A photo of researcher Richard Martin
Principal Investigators: 
Institution: 
Award Amount: 
£28,600

This proposal aims to develop new bioactive materials to improve clinical outcomes for patients suffering from bone sarcoma. The developed materials will provide a control release of key metal ions to induce tumour cell death and simultaneously stimulate grow new bone. In addition the material will contain natural antibacterial agents to reduce the probability of surgical site infections. Furthermore we envisage that the material will enhance blood flow therefore significantly reducing patient healing times.

The material will be composed of calcium and phosphorous (the key building blocks of bone) and contain gallium, a metal widely used in cancer treatment and known to selectively target tumour cells. In addition the material will contain strontium which is antimicrobial and cobalt which is known to enhance blood vessel formation (blood flow can be a key factor for healing times). These metals will be hosted in a soluble bioactive material which will provide a controlled release of these ions, over an extended time period, directly at the surgical site.

Initial experiments will be conducted on cell lines in the laboratory to optimise these materials and their properties. It is anticipated these results will lead to additional experiments in animal models in the near future. The anticipated outcome is that novel materials will be developed that will significantly improve patient well-being, reduce the probability of tumours redeveloping or spreading to other sites, reduce the probability of surgical site infections whilst simultaneously helping new bone growth and reducing healing times accordingly. 

Outputs

Publications

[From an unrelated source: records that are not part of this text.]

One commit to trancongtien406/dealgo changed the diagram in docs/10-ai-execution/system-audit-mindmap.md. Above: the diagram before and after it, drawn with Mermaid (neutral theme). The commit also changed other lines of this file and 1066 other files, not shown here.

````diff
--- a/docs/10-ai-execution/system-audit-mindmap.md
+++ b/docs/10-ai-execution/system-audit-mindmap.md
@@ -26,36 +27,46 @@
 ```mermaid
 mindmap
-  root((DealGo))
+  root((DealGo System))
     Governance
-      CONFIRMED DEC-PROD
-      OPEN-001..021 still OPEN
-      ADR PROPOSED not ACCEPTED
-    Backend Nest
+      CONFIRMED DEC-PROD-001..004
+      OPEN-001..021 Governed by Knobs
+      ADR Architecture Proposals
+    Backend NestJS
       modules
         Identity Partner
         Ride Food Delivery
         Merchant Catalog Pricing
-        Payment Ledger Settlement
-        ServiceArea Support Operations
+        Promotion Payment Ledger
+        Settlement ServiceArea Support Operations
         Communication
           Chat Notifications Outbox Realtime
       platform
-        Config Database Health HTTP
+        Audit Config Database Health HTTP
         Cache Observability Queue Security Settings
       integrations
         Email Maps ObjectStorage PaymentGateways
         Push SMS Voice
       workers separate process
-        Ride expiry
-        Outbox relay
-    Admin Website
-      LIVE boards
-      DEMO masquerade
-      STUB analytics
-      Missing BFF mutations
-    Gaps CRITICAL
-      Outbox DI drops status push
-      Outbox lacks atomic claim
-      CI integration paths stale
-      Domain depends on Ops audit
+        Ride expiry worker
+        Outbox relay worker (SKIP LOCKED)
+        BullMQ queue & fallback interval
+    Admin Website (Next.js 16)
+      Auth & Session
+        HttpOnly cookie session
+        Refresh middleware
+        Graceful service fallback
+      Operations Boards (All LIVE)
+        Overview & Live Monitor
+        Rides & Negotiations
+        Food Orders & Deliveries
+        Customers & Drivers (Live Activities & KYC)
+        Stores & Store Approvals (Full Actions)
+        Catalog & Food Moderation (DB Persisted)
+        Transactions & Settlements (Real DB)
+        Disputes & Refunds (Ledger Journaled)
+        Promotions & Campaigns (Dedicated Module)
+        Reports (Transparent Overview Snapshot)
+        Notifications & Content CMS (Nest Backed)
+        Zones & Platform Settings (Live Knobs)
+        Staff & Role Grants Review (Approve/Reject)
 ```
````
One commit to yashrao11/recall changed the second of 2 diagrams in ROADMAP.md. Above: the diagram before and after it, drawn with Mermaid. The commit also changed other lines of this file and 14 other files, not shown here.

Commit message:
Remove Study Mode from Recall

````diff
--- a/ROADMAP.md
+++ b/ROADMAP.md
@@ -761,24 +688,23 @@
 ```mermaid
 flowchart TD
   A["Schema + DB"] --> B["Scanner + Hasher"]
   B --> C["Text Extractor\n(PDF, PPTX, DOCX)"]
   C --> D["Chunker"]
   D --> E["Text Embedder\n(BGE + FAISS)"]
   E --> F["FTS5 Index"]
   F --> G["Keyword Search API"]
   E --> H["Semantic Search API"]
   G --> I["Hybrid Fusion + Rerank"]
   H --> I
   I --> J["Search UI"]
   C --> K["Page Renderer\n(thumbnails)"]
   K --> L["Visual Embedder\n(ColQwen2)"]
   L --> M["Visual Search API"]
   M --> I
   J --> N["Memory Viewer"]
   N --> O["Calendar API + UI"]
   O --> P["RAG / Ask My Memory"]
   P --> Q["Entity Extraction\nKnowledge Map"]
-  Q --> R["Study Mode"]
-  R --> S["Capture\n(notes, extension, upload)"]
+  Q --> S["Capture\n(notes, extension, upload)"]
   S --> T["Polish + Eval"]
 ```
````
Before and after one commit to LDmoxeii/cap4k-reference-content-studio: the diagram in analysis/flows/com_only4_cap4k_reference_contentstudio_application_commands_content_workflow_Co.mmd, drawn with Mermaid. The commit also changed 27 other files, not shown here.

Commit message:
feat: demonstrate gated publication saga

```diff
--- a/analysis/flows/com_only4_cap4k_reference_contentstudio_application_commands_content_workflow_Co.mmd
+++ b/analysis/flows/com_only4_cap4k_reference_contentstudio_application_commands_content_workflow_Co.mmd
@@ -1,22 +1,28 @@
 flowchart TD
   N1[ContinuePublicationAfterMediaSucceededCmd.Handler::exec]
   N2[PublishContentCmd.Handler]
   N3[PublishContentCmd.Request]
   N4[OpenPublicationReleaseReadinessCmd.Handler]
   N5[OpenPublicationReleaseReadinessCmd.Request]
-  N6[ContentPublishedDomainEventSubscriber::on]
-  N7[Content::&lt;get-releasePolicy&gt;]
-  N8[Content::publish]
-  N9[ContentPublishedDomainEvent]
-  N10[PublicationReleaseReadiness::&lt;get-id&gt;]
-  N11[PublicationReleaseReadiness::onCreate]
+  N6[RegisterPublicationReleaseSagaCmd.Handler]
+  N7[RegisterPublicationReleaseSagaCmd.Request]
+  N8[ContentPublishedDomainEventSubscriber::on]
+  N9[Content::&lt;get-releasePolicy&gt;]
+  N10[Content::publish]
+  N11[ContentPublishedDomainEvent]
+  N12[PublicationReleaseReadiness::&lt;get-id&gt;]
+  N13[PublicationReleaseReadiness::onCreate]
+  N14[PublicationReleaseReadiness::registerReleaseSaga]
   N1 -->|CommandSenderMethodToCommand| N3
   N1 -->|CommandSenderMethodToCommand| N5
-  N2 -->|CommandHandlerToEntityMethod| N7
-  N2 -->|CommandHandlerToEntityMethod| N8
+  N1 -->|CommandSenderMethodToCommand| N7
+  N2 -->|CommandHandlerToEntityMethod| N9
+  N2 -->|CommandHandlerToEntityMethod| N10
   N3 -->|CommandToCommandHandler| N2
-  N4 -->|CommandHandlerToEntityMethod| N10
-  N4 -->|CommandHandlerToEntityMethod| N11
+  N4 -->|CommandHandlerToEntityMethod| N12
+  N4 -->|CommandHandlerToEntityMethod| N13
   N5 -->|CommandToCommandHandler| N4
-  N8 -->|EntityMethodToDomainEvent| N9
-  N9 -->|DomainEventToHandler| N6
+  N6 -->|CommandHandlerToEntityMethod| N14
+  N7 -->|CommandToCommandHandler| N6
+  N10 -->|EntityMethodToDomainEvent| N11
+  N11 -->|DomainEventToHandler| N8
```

  • Rana et al. Development and Characterization of Gallium-Doped Bioactive Glasses for Potential Bone Cancer Applications. ACS Biomater. Sci. Eng. 22 September 2017
Project status: 
completed